Extracted records
§
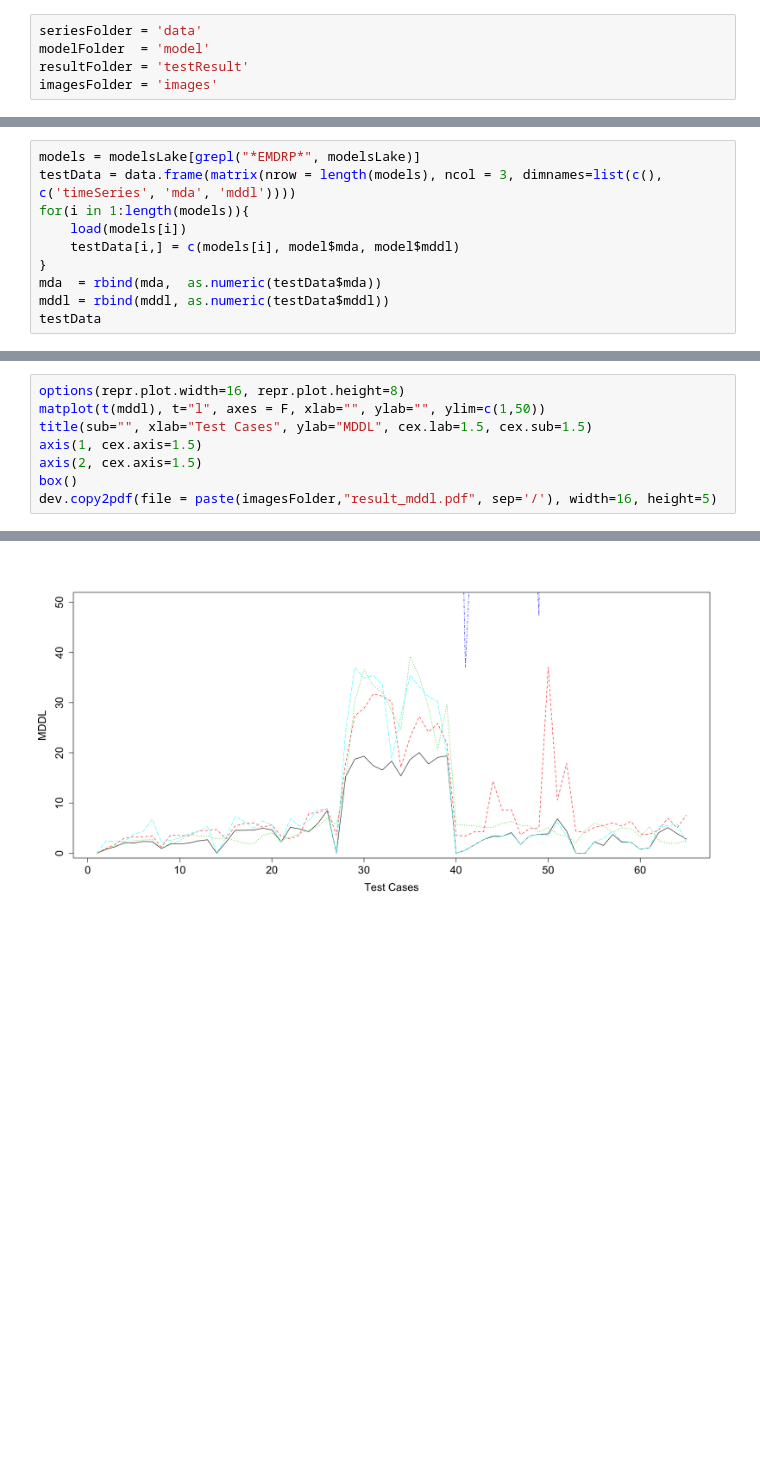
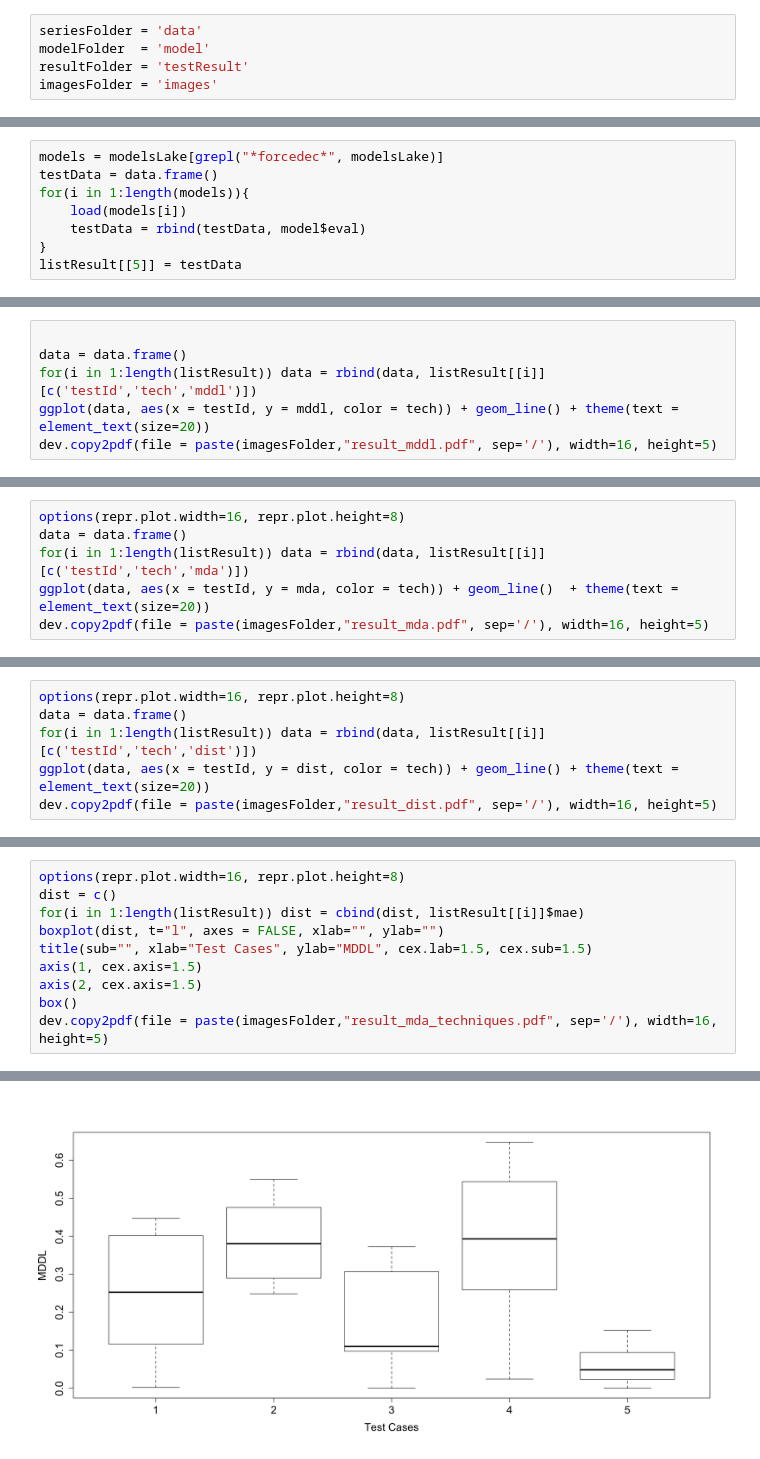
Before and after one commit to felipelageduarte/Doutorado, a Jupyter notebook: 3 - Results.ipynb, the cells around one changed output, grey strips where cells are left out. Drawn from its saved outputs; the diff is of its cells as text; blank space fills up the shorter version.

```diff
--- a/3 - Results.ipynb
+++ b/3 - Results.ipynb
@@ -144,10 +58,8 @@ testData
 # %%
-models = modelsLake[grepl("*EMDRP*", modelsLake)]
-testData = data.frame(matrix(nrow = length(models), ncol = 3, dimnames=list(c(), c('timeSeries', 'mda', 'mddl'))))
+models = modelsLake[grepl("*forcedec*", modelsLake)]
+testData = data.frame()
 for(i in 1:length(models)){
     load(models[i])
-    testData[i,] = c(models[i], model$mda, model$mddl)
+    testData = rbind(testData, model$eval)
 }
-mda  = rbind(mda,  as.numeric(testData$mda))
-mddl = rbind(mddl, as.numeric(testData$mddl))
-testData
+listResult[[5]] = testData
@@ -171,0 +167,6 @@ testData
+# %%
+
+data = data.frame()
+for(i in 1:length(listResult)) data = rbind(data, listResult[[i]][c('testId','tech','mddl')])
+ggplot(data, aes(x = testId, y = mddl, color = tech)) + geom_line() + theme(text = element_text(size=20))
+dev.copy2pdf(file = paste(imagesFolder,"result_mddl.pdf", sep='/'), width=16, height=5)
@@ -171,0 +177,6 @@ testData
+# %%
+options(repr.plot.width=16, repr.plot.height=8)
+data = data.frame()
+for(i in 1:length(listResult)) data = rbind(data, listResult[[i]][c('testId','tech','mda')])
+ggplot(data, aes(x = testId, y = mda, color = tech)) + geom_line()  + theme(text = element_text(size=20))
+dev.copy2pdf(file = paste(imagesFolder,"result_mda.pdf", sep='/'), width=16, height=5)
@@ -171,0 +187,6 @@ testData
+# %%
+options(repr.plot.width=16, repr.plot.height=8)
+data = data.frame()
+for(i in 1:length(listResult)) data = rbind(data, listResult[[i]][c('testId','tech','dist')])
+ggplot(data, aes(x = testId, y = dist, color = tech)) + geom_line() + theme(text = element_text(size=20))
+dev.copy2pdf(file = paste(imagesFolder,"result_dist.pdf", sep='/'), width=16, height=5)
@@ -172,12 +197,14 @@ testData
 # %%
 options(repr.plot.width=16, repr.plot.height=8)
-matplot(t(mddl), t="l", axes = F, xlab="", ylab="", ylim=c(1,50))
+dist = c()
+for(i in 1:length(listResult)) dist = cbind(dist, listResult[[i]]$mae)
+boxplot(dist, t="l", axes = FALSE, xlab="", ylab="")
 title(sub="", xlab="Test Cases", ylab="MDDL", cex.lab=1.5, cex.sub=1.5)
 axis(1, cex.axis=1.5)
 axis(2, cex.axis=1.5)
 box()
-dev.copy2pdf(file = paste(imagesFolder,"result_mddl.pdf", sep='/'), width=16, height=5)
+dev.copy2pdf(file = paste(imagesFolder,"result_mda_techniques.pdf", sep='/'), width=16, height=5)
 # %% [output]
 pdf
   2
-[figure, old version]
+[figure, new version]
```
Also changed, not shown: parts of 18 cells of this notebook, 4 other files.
§
→ **Assigned task**:
Hand back all the entries exactly, leaving out the pictures.

→ **Result**:
Before and after one commit to felipelageduarte/Doutorado, a Jupyter notebook: 3 - Results.ipynb, the cells around one changed output, grey strips where cells are left out. Drawn from its saved outputs; the diff is of its cells as text; blank space fills up the shorter version.

```diff
--- a/3 - Results.ipynb
+++ b/3 - Results.ipynb
@@ -144,10 +58,8 @@ testData
 # %%
-models = modelsLake[grepl("*EMDRP*", modelsLake)]
-testData = data.frame(matrix(nrow = length(models), ncol = 3, dimnames=list(c(), c('timeSeries', 'mda', 'mddl'))))
+models = modelsLake[grepl("*forcedec*", modelsLake)]
+testData = data.frame()
 for(i in 1:length(models)){
     load(models[i])
-    testData[i,] = c(models[i], model$mda, model$mddl)
+    testData = rbind(testData, model$eval)
 }
-mda  = rbind(mda,  as.numeric(testData$mda))
-mddl = rbind(mddl, as.numeric(testData$mddl))
-testData
+listResult[[5]] = testData
@@ -171,0 +167,6 @@ testData
+# %%
+
+data = data.frame()
+for(i in 1:length(listResult)) data = rbind(data, listResult[[i]][c('testId','tech','mddl')])
+ggplot(data, aes(x = testId, y = mddl, color = tech)) + geom_line() + theme(text = element_text(size=20))
+dev.copy2pdf(file = paste(imagesFolder,"result_mddl.pdf", sep='/'), width=16, height=5)
@@ -171,0 +177,6 @@ testData
+# %%
+options(repr.plot.width=16, repr.plot.height=8)
+data = data.frame()
+for(i in 1:length(listResult)) data = rbind(data, listResult[[i]][c('testId','tech','mda')])
+ggplot(data, aes(x = testId, y = mda, color = tech)) + geom_line()  + theme(text = element_text(size=20))
+dev.copy2pdf(file = paste(imagesFolder,"result_mda.pdf", sep='/'), width=16, height=5)
@@ -171,0 +187,6 @@ testData
+# %%
+options(repr.plot.width=16, repr.plot.height=8)
+data = data.frame()
+for(i in 1:length(listResult)) data = rbind(data, listResult[[i]][c('testId','tech','dist')])
+ggplot(data, aes(x = testId, y = dist, color = tech)) + geom_line() + theme(text = element_text(size=20))
+dev.copy2pdf(file = paste(imagesFolder,"result_dist.pdf", sep='/'), width=16, height=5)
@@ -172,12 +197,14 @@ testData
 # %%
 options(repr.plot.width=16, repr.plot.height=8)
-matplot(t(mddl), t="l", axes = F, xlab="", ylab="", ylim=c(1,50))
+dist = c()
+for(i in 1:length(listResult)) dist = cbind(dist, listResult[[i]]$mae)
+boxplot(dist, t="l", axes = FALSE, xlab="", ylab="")
 title(sub="", xlab="Test Cases", ylab="MDDL", cex.lab=1.5, cex.sub=1.5)
 axis(1, cex.axis=1.5)
 axis(2, cex.axis=1.5)
 box()
-dev.copy2pdf(file = paste(imagesFolder,"result_mddl.pdf", sep='/'), width=16, height=5)
+dev.copy2pdf(file = paste(imagesFolder,"result_mda_techniques.pdf", sep='/'), width=16, height=5)
 # %% [output]
 pdf
   2
-[figure, old version]
+[figure, new version]
```
Also changed, not shown: parts of 18 cells of this notebook, 4 other files.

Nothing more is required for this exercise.